Another street to meander along is Shantang Street; if you are acquainted with the Chinese classic novel Dream of the Red Chamber, you may be keen to learn that its author Cao Xueqin drew inspiration from the Humble Administrator’s Garden (see above) and Shantang Street for his literary masterstroke.
More culture awaits inside the Suzhou Museum. It was designed by eminent architect I.M. Pei at the age of 85 (in 2004), and features a respectable collection of Ming and Qing artefacts. For other places of interest in Suzhou, refer to this itinerary.
2. Where to Eat in Suzhou
While in Suzhou, seize the opportunity to taste authentic Chinese cuisine. To savour the best Chinese dumplings in the city, visit the Lonely Planet-approved Yang Yang. And don’t let Suzhou’s languid pace deceive you—where food is concerned, options are available around the clock, and hot pot establishments in particular (such as Lu Ji) can be counted upon to stay open well past midnight.
In recent years, Suzhou’s culinary scene has expanded to include Western and fusion offerings. To source for restaurant recommendations beyond Chinese cuisine and be updated on new openings, visit City Weekend.
You can continue to bask in Suzhou’s idyllic charm by making a reservation at Pan Pacific Suzhou’s Garden Brasserie (international buffet) or the Keyaki Japanese Restaurant—both restaurants feature serene views of the Panmen Scenic Area.
3. Shopping in Suzhou
Suzhou’s claim to fame is not limited to its gardens—it is also known as the silk capital of the world. Visitors have been captivated by Suzhou’s artisanal silk embroidery (better known as “Su embroidery”), which, at its highest level, can feature two completely different embroidered images on either side of the silk. To best appreciate this traditional art form as well as pick up a souvenir or gift, pay a visit to the Suzhou Embroidery Research Institute. You can also purchase silk embroidery products at Pingjiang Road and Shantang Street (mentioned above). Should you be tempted to negotiate a better price, rest assured that bargaining is considered socially acceptable here.
To bring home other memorabilia that is unique to Suzhou, pop into shops that carry Biluochun tea, which is said to have a distinctive fruity flavour with a sweet aroma and aftertaste. For a full-day, hands-on experience, book a tour to one of Suzhou’s tea plantations on Dongshan Island, where much of the city’s Biluochun tea is produced, and gather the tea leaves yourself.
Avid readers with a soft spot for printed books, set aside time for the multi-level Eslite Bookstore, where you can browse a vast book collection while indulging in coffee and gift shopping on the side. “In a world with more and more iPads, laptops, and tablets, it’s wonderful to find a huge space reserved for paper and ink,” reads a recent glowing review.

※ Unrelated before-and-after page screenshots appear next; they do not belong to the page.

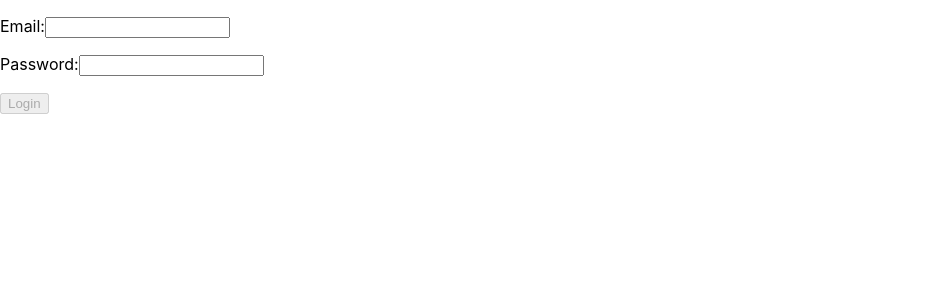
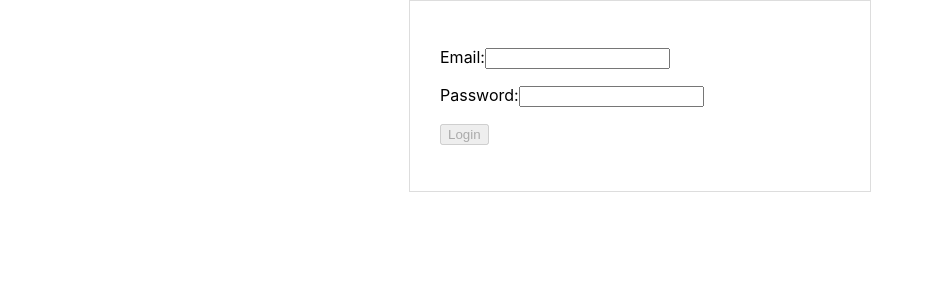
Before and after one commit to bluestormcreative/jsforwp-react-bootcamp, a React (Create React App) app in the folder barkparkapp/: page / in a window 1280 px wide. Shown: the top 300 px of the page, without its empty margins (0-934 px from the left). Built offline with nearby package versions, Linux system fonts and the light colour scheme.

Commit message:
Center login form

```diff
--- a/barkparkapp/src/App.css
+++ b/barkparkapp/src/App.css
@@ -1,5 +1,8 @@
-.App {
-
+.App__login {
+	border: 1px solid #ddd;
+	padding: 30px;
+	margin: 0 auto;
+	max-width: 400px;
 }
 
 .calendar__container {
@@ -51,7 +54,7 @@
 }
 
 .rbc-day-slot .rbc-time-slot {
-  border-top-color: #ddd
+	border-top-color: #ddd;
 }
 
 .rbc-day-slot .rbc-events-container {
```
Lines whose indentation alone changed are shown as unchanged.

If retail therapy is what you seek, head to Suzhou Center, Suzhou’s newest and largest mall, which houses over 600 retail brands. For more shopping destinations, refer to City Weekend’s gift guide and its Suzhou markets round-up.
4. Suzhou Nightlife
For craft beers, Birdland has been hailed as “the only real option” for drinking good beer in Suzhou. To enjoy “live” music, dancing, and socialising, show up at the Suzhou Locke Pub. (Find more bars and clubs here.)
Non-drinkers can soak in the night view while exploring the Suzhou City Moat area on foot or by boat. Alternatively, take in the sights while wandering around the city streets in search of a hearty supper.
To get the latest updates about bar and restaurant promotions, entertainment events, art exhibitions, and other things to do in Suzhou at night, visit That’s Suzhou.
Welcome to Suzhou! If you need help planning your Suzhou holidays, speak to our team at Pan Pacific Suzhou.